_Data for analysis_:
Start of Block

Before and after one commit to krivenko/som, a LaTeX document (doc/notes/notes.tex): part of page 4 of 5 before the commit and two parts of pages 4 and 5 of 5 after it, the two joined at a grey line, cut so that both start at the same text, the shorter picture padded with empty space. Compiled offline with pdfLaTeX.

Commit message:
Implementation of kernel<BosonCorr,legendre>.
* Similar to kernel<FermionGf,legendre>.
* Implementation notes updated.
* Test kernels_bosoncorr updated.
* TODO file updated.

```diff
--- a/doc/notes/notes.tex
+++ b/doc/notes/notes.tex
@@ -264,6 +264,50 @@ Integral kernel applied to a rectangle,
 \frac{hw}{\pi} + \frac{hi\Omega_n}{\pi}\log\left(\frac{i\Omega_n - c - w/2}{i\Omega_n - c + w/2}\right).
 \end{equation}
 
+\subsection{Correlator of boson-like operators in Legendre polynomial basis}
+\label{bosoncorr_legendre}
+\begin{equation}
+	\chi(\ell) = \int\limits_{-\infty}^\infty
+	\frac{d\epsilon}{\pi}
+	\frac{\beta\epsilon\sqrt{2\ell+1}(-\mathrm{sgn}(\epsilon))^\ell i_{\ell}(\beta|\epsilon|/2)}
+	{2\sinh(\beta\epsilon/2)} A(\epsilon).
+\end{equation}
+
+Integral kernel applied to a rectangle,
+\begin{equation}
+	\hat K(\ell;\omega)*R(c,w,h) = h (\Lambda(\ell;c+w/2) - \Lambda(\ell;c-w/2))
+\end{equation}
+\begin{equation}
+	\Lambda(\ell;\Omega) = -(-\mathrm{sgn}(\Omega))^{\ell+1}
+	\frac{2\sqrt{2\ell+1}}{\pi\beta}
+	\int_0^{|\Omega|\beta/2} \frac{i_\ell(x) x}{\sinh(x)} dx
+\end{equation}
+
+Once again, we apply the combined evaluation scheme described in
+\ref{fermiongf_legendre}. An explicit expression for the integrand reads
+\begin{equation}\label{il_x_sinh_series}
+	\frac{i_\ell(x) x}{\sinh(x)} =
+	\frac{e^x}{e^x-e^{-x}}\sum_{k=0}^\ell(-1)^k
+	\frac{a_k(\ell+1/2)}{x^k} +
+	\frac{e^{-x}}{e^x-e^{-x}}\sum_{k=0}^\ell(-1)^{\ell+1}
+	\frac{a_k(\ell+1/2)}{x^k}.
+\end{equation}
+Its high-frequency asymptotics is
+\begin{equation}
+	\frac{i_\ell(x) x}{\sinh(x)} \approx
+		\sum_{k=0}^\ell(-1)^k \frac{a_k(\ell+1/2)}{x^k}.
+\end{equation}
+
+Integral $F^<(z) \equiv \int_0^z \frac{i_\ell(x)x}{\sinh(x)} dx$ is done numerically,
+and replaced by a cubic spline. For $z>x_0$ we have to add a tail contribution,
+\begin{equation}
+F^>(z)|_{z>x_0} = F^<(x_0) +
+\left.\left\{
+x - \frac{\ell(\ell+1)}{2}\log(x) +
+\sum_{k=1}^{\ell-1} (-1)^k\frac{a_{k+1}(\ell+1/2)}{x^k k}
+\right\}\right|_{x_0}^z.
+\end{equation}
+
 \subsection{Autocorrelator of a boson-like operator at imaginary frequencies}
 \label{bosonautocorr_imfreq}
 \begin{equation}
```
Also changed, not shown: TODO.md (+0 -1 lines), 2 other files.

End of Block
Start of Block

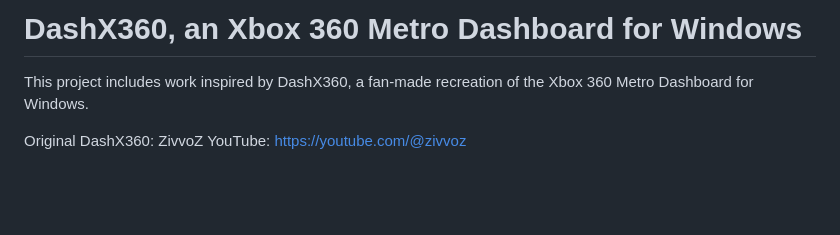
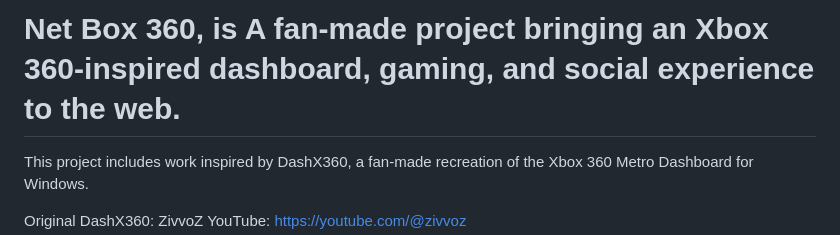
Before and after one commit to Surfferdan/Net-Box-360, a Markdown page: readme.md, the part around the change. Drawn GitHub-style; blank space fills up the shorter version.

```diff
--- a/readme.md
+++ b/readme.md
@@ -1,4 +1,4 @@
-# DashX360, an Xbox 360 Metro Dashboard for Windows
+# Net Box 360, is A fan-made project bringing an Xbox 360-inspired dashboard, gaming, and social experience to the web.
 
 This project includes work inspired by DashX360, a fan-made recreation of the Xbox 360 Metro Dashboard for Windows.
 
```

End of Block

Count lines above with the word "Lambda". Give the number only.

_Solution to this problem_: 2